During Northwestern's next trip, Olah again sets up shop at the left block and is again guarded by Gavin Schilling.This time, it's Vic Law who gives Olah the entry pass. Olah makes a half-hearted fake like he's going to take a left-handed hook, but once again turns toward the center of the court for, you guessed it, the right hand baby hook. The problem is, Schilling doesn't bite one inch on the fake and simply shuffles his feet to the right and stymies Olah. Schilling keeps verticality, and Olah (never the most prone guy to pass out of the post) awkwardly goes back to his left hand before tossing a second consecutive airball.

While these were only two possessions, it's somewhat of a microcosm of Olah's low-post play, at least so far. He's in love with the right hand baby hook, and if he can't beat his man to his spot (which is more difficult in Big Ten play against more athletic bigs), he doesn't look to past and has yet to prove that he can finish with his left hand with any consistency.

Lastly, Olah has been somewhat turnover prone this season due to a lack of solid fundamentals. Growing up, Olah had to have been the tallest player on every basketball team he played for. You have to believe he's been taught by every coach that, in order to take full advantage of his height, it's crucial to keep the ball high at all times and not bring it down for quick hands to have a chance of knocking the ball loose.

However, it seems as though Olah makes this mistake each and every game he plays. Trailing 57-53 against Michigan State and desperately needing a basket, Northwestern ran a high pick and roll with Bryant McIntosh and Olah. Olah received a pass from McIntosh on the left wing about 15 feet from the basket, put the ball on the floor and attacked Gavin Schililng. After creating some space with a nice body bump, Olah took a step toward the center of the lane looking for a baby hook. But he brings the ball down to waist level, and its promptly stripped by 6-foot-6 Branden Dawson, creating a mismatch in transition resulting in two free throws for Michigan State.

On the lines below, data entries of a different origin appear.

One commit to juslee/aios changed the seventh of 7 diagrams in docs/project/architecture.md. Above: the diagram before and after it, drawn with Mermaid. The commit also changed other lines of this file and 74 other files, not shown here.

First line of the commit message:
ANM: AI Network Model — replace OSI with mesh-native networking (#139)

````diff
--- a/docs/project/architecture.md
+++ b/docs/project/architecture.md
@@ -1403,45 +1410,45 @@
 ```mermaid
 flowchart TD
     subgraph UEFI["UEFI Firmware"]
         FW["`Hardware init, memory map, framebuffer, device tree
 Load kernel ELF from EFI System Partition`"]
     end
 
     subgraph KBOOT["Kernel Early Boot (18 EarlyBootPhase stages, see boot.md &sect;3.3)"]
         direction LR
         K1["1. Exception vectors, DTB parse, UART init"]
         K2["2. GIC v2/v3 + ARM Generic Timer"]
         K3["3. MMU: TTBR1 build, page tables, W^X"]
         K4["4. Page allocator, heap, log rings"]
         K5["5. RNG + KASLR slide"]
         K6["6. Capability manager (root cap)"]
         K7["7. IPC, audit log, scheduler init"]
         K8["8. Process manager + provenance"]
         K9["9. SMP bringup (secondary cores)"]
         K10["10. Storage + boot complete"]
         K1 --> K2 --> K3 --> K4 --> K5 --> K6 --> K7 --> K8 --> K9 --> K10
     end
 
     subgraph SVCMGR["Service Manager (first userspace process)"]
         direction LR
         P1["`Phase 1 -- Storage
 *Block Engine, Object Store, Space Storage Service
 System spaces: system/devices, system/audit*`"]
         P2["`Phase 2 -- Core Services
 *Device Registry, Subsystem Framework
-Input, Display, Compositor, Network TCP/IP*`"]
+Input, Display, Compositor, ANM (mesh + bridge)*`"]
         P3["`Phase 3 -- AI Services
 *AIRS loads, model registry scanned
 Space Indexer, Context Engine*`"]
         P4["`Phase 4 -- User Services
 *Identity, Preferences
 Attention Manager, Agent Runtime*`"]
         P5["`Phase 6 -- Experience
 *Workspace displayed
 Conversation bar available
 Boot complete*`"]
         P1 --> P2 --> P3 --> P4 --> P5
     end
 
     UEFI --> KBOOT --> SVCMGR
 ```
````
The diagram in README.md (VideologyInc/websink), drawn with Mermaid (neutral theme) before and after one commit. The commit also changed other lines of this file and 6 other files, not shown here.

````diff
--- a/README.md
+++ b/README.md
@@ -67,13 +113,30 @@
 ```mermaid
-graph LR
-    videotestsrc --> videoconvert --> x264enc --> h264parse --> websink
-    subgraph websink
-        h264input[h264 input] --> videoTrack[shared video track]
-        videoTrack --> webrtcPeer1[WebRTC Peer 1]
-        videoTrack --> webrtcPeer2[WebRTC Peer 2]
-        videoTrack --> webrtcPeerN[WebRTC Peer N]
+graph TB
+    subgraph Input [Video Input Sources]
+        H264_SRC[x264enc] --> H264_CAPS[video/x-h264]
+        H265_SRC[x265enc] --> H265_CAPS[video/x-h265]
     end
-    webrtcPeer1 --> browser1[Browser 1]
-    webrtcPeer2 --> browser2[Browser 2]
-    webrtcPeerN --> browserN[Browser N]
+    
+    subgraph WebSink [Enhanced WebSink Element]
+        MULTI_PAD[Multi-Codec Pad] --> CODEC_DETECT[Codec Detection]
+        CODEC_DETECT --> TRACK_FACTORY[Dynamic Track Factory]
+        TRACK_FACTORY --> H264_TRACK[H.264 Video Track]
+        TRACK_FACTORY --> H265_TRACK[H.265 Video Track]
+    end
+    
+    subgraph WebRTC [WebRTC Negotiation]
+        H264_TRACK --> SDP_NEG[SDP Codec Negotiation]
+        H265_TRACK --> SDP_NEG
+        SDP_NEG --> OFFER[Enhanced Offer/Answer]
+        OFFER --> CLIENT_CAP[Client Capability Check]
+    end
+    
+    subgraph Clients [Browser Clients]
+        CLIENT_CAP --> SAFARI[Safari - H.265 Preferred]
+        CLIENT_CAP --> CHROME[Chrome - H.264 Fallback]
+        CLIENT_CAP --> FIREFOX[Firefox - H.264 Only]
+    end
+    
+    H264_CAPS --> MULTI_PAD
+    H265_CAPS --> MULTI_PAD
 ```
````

Olah's season is far from lost. He's shown some promising signs of being able to assert himself late in games and has been a solid rebounder all season. But if he wants to get the most out of his seven foot frame, he'll have to develop a more sophisticated post game, in particular mastering additional post moves and being a more willing passer out of the post. Lastly, he needs to clean up his fundamentals, but at this point you have to wonder if it will ever happen. He's been in college for three years now and still brings the ball down to waist level, something big men are warned against starting in middle school.